Data to examine
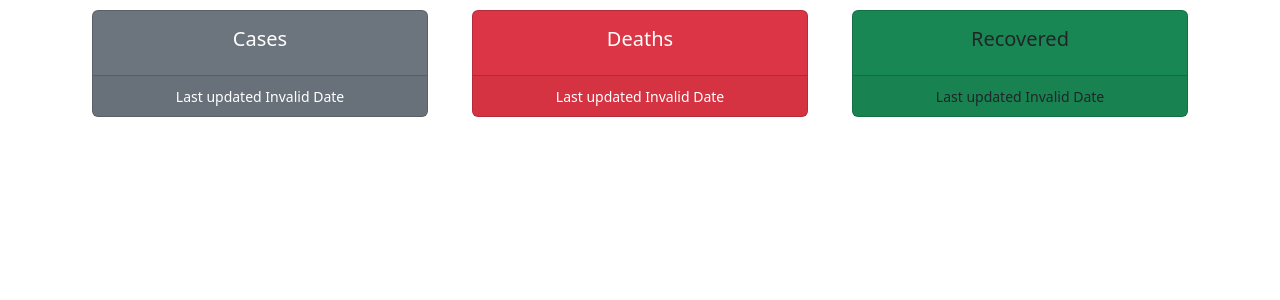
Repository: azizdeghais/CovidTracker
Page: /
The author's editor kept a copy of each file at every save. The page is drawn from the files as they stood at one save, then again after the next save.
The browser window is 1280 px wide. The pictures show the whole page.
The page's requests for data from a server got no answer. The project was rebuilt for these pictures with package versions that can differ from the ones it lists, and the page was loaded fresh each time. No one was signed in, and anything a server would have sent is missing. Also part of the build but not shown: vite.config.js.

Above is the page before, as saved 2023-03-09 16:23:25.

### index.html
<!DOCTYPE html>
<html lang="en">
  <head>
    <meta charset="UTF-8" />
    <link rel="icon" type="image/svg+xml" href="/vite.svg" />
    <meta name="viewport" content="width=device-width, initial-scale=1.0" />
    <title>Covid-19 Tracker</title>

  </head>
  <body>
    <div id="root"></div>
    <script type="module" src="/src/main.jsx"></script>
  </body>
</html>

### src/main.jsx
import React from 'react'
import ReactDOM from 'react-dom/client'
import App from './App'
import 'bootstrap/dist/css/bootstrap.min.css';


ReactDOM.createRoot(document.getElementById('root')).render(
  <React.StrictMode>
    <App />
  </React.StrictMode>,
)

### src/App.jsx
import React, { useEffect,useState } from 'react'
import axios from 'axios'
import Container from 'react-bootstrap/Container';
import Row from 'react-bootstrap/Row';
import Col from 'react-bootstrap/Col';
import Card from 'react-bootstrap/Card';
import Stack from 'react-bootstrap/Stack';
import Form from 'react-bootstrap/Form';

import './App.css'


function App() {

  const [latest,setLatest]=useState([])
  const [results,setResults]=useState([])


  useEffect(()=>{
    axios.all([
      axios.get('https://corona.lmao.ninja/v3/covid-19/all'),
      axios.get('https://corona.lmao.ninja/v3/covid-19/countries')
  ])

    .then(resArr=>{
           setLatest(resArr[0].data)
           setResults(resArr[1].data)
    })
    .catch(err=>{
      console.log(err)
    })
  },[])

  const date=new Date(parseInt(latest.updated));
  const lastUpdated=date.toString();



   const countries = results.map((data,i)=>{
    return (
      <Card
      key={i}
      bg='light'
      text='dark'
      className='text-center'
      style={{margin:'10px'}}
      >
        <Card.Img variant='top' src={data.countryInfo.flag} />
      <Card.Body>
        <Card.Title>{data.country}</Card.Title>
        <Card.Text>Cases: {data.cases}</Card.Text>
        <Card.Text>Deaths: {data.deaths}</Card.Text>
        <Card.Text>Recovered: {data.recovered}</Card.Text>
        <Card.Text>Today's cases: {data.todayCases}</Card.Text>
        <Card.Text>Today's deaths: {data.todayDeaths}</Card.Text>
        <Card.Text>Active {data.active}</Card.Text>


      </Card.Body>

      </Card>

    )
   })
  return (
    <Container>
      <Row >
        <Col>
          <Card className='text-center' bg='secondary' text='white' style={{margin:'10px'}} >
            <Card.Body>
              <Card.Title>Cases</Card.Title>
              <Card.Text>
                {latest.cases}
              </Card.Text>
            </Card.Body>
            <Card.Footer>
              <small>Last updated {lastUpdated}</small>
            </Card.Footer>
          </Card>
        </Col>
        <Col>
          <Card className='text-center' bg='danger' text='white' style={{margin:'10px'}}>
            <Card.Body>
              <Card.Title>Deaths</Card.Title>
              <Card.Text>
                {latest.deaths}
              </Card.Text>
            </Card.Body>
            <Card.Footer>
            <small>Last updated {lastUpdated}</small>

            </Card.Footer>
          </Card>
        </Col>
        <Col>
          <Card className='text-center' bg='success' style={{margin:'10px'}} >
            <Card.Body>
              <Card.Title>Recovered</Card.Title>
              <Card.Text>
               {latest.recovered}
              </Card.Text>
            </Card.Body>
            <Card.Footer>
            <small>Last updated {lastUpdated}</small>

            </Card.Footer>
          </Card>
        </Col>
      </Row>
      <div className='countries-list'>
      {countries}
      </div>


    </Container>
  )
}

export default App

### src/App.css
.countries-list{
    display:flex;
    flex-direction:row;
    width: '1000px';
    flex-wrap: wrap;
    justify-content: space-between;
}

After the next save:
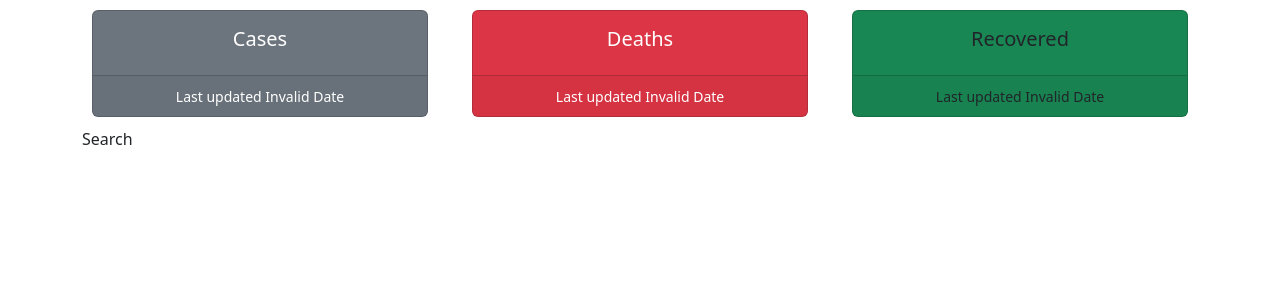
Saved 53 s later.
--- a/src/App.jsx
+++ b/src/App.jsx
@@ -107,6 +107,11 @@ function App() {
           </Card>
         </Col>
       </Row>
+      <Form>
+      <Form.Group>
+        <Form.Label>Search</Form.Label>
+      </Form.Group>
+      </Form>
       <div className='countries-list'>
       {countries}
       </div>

...

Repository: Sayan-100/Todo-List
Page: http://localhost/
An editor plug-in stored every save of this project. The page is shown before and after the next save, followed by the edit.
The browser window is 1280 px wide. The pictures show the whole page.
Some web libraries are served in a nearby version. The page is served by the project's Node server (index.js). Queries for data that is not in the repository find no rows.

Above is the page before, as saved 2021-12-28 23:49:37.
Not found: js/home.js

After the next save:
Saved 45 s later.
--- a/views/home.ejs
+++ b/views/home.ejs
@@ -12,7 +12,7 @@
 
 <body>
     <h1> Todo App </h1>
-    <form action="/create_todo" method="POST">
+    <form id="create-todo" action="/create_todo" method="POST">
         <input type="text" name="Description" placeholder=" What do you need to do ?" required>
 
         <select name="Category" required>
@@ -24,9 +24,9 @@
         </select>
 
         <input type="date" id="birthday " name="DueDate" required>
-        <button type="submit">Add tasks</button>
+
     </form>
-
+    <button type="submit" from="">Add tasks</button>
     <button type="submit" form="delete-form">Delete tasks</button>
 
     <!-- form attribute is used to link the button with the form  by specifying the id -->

---

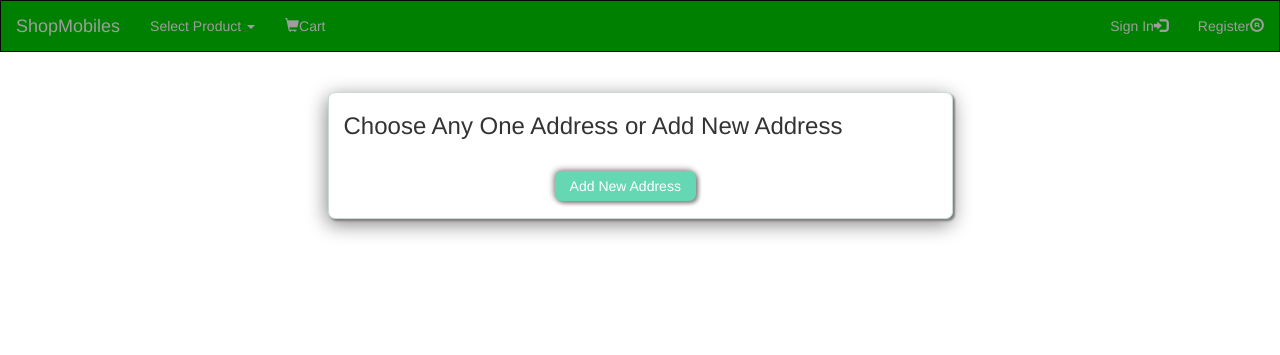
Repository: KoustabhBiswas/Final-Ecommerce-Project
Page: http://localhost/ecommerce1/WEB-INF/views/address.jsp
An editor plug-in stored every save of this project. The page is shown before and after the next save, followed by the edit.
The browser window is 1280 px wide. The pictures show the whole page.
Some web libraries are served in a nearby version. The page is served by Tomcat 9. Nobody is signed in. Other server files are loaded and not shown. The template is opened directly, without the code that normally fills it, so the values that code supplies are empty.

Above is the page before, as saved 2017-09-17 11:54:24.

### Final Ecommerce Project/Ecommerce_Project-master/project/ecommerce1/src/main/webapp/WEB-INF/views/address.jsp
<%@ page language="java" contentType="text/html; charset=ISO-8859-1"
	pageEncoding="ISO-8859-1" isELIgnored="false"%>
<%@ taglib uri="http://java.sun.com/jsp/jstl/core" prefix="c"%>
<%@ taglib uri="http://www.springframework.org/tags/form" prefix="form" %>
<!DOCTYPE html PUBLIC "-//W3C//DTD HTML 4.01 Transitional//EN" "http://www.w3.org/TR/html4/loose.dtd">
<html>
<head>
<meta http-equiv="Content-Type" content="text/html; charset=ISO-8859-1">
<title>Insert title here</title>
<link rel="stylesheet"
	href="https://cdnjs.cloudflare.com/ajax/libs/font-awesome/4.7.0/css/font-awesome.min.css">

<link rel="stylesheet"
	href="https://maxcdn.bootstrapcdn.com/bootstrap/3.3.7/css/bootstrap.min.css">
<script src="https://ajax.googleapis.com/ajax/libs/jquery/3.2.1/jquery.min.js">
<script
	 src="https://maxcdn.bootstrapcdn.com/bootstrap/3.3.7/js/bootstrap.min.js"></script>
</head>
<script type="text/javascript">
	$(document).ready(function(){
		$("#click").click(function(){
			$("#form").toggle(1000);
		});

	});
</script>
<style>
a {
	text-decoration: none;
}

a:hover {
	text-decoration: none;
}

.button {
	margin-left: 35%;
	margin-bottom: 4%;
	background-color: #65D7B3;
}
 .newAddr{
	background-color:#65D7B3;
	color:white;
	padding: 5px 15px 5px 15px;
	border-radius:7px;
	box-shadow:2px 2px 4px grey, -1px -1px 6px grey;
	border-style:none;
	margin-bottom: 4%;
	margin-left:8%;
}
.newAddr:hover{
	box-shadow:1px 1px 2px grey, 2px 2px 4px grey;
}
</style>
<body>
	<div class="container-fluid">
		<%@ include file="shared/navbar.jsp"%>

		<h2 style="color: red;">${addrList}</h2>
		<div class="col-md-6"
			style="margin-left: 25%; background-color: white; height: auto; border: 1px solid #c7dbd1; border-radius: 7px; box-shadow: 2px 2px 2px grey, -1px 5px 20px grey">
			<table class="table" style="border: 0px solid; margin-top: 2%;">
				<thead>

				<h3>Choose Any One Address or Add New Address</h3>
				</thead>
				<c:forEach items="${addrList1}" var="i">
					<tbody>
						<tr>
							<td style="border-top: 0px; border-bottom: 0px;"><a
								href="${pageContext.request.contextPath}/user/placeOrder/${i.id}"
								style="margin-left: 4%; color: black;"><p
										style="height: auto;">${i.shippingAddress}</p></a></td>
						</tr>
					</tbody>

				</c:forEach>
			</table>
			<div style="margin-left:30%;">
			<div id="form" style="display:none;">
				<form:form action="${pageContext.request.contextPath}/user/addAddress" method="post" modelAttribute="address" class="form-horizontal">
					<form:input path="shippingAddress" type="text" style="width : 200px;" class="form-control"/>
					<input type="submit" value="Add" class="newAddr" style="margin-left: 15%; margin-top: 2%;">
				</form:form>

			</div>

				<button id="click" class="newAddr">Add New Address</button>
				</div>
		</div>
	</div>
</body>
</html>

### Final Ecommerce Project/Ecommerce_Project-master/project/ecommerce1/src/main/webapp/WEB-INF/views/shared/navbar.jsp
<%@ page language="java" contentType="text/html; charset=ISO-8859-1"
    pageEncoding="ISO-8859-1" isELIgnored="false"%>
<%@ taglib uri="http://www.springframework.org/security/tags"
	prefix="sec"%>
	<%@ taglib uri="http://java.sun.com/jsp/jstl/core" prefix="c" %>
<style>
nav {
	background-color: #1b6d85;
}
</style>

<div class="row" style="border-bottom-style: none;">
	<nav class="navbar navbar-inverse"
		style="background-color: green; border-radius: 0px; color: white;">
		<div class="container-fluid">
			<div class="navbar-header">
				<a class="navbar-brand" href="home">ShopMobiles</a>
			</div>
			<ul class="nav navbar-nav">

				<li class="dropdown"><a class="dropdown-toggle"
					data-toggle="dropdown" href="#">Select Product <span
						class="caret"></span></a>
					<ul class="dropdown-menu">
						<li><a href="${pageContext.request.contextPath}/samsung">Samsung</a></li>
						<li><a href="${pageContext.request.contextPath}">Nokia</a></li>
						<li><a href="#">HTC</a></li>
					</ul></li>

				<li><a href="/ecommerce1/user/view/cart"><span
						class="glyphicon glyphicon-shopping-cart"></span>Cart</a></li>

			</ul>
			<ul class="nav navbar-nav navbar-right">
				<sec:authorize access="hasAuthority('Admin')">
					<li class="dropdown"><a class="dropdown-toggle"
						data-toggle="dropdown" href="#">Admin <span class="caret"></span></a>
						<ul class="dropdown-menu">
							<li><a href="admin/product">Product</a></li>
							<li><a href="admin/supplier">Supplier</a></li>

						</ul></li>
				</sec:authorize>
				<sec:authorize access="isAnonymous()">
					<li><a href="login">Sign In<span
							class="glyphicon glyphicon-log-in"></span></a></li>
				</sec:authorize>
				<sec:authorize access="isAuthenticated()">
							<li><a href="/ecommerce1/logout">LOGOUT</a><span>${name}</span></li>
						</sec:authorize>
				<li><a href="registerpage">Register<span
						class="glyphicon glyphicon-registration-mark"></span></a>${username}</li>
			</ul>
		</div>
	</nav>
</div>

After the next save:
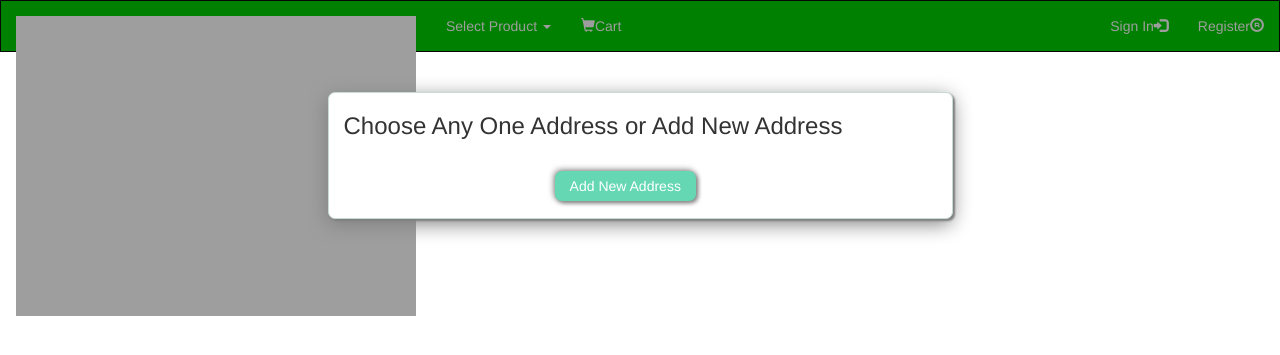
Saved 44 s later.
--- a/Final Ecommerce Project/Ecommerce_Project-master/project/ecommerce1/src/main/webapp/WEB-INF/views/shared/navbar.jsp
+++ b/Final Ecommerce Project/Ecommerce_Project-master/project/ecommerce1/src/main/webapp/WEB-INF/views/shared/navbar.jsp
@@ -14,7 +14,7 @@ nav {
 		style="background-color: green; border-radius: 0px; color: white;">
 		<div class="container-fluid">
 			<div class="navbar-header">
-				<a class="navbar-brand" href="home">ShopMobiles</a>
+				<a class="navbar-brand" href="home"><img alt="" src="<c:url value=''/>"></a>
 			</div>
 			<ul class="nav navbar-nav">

What you should do
Would you return all lines from the preceding listing that contain the word "ShopMobiles"?

Written answer
				<a class="navbar-brand" href="home">ShopMobiles</a>
-				<a class="navbar-brand" href="home">ShopMobiles</a>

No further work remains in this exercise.